Expressing commentary on complex social issues has been Luba Lukova’s career-long focus because of her firmly held belief that art is central to human existence and that morality and creativity are aligned.
In 2017 Museum of Design Atlanta (MODA) presented the exhibition Luba Lukova: Designing Justice featuring the artist’s social commentary prints and posters. Loved by audiences and critics, the exhibition embarked on a tour to galleries and museums throughout the U.S. and internationally including Jewish Museum Milwaukee; Restoration Plaza, Brooklyn, NY; Zarrow Art Center, Tulsa, OK; Phebe Conley Art Gallery, Fresno, CA; Krannert Fine Arts Center, Anderson, IN; Museum of the City of Riobamba, Ecuador; The Thermos Foundation, Taipei, Taiwan; and Slup Szymon Poster Gallery, Szczecin, Poland.
Included in the exhibition are the iconic posters from Lukova’s Social Justice portfolio addressing themes such as peace, censorship, immigration, ecology, hunger and corruption. Published in 2008, the series was shown in the prestigious art exhibition at the first inauguration of President Obama in Washington D.C. More than a decade since its publication, the series is as relevant as ever and the artist continues to create new social commentary work. In her words, she has “plenty of topics to tackle in the future.”
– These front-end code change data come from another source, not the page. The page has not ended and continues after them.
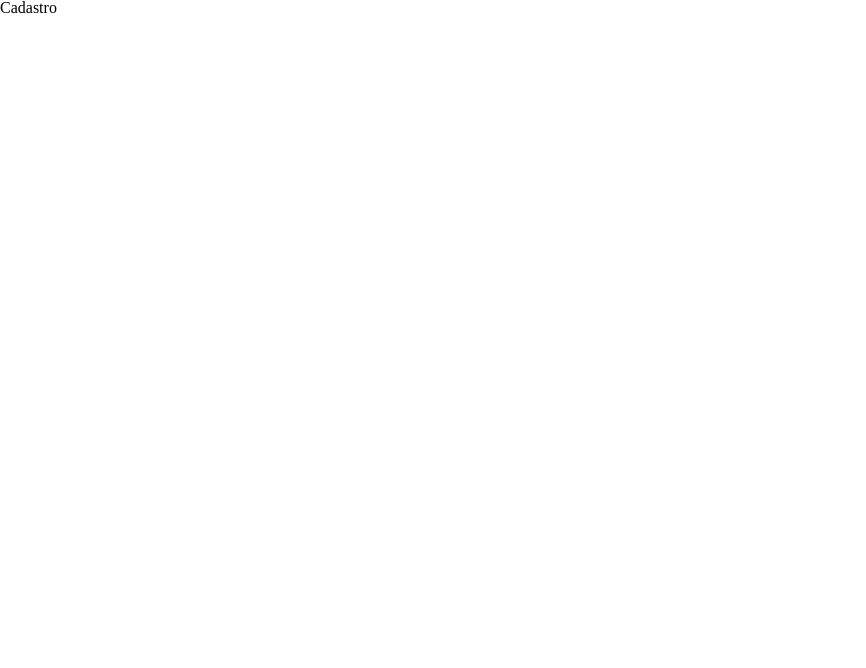
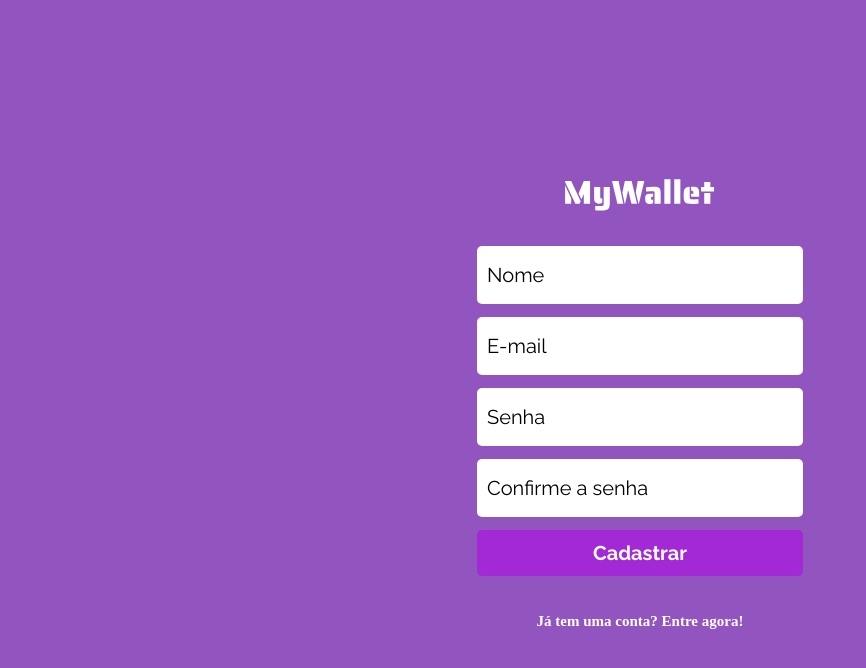
Before and after one commit to jpvoliveira/my-wallet, a React (Create React App) app: page /cadastro in a window 1280 px wide. Shown: the top 668 px of the page, without its empty margins (0-866 px from the left). Built offline with nearby package versions, Linux system fonts and the light colour scheme.

Commit message:
Tela de Registro criada

```diff
--- a/src/components/Register/Index.js
+++ b/src/components/Register/Index.js
@@ -1,5 +1,126 @@
-export default function Register(){
-    return(
-        <h1>Cadastro</h1>
-    )
+import axios from "axios";
+import { useState } from "react";
+import { Link, useNavigate } from "react-router-dom";
+import styled from "styled-components";
+
+export default function Register() {
+  const [name, setName] = useState("");
+  const [email, setEmail] = useState("");
+  const [password, setPassword] = useState("");
+  const [password2, setPassword2] = useState("");
+
+  const navigate = useNavigate();
+
+  function handleRegister(e) {
+    e.preventDefault();
+
+    const promise = axios.post("http://localhost:5000/cadastro", {
+      email: email,
+      name: name,
+      password: password,
+    });
+    promise.then((response) => {
+      console.log(response);
+      navigate("/");
+    });
+    promise.catch((error) => {
+      alert(error.response.data.message);
+    });
+  }
+
+  return (
+    <Container>
+      <img src="./assets/MyWallet.svg" alt="MyWallet" />
+      <form onSubmit={handleRegister}>
+        <input
+          type="text"
+          placeholder="Nome"
+          value={name}
+          onChange={(e) => setName(e.target.value)}
+          required
+        />
+        <input
+          type="email"
+          placeholder="E-mail"
+          value={email}
+          onChange={(e) => setEmail(e.target.value)}
+          required
+        />
+        <input
+          type="password"
+          placeholder="Senha"
+          value={password}
+          onChange={(e) => setPassword(e.target.value)}
+          required
+        />
+        <input
+          type="password"
+          placeholder="Confirme a senha"
+          value={password2}
+          onChange={(e) => setPassword2(e.target.value)}
+          required
+        />
+        <button type="submit"> Cadastrar </button>
+      </form>
+      <Link to="/">
+        <p>Já tem uma conta? Entre agora!</p>
+      </Link>
+    </Container>
+  );
 }
+
+const Container = styled.div`
+  background-color: #9254be;
+  height: 100vh;
+  width: 100vw;
+  display: flex;
+  flex-direction: column;
+  justify-content: center;
+  align-items: center;
+  img {
+    width: 150px;
+    height: 50px;
+  }
+  form {
+    margin-top: 26px;
+    display: flex;
+    flex-direction: column;
+    justify-content: center;
+    gap: 13px;
+  }
+  input {
+    width: 326px;
+    height: 58px;
+    border-radius: 5px;
+    border: none;
+    padding-left: 10px;
+
+    font-size: 20px;
+    line-height: 23px;
+    color: #000000;
+    ::placeholder {
+      font-size: 20px;
+      line-height: 23px;
+      color: #000000;
+    }
+  }
+  button {
+    border: none;
+    width: 326px;
+    height: 46px;
+    background: #a328d6;
+    border-radius: 5px;
+
+    font-weight: bold;
+    font-size: 20px;
+    line-height: 23px;
+    color: #ffffff;
+  }
+  p {
+    margin-top: 36px;
+    font-weight: bold;
+    font-size: 15px;
+    line-height: 18px;
+    color: #ffffff;
+  }
+`;
```
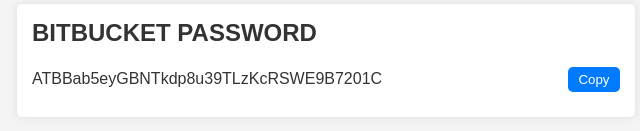
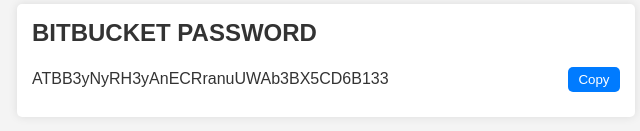
Before and after one commit to dinhduongg/SERVER-PROD, a plain HTML site: page index.html in a window 1280 px wide. Shown: the part 635-766 px from the top of the page, 21-661 px from the left. Drawn offline with Linux system fonts and the light colour scheme.

Commit message:
Update index.html

```diff
--- a/index.html
+++ b/index.html
@@ -107,8 +107,8 @@
     <div class="block">
         <h2>BITBUCKET PASSWORD</h2>
         <div class="info-line">
-            <span>ATBBab5eyGBNTkdp8u39TLzKcRSWE9B7201C</span>
-            <button onclick="copyToClipboard('ATBBab5eyGBNTkdp8u39TLzKcRSWE9B7201C')">Copy</button>
+            <span>ATBB3yNyRH3yAnECRranuUWAb3BX5CD6B133</span>
+            <button onclick="copyToClipboard('ATBB3yNyRH3yAnECRranuUWAb3BX5CD6B133')">Copy</button>
         </div>
     </div>
 </div>
```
What makes Lukova’s work resonate with people from so many different places and perspectives is her instinctive ability to capture the very essence of an idea and convey it in a way that transcends language and culture. When you view a Lukova image, you “see” her approach to visual problem solving and expression. Rarely using written
text to communicate a message, she prefers to tap understanding with bold, succinct symbols and visual metaphors, which communicate universal truths about desire, fear, creation, hope, and man’s endless capacity for love and hate.
Art © Luba Lukova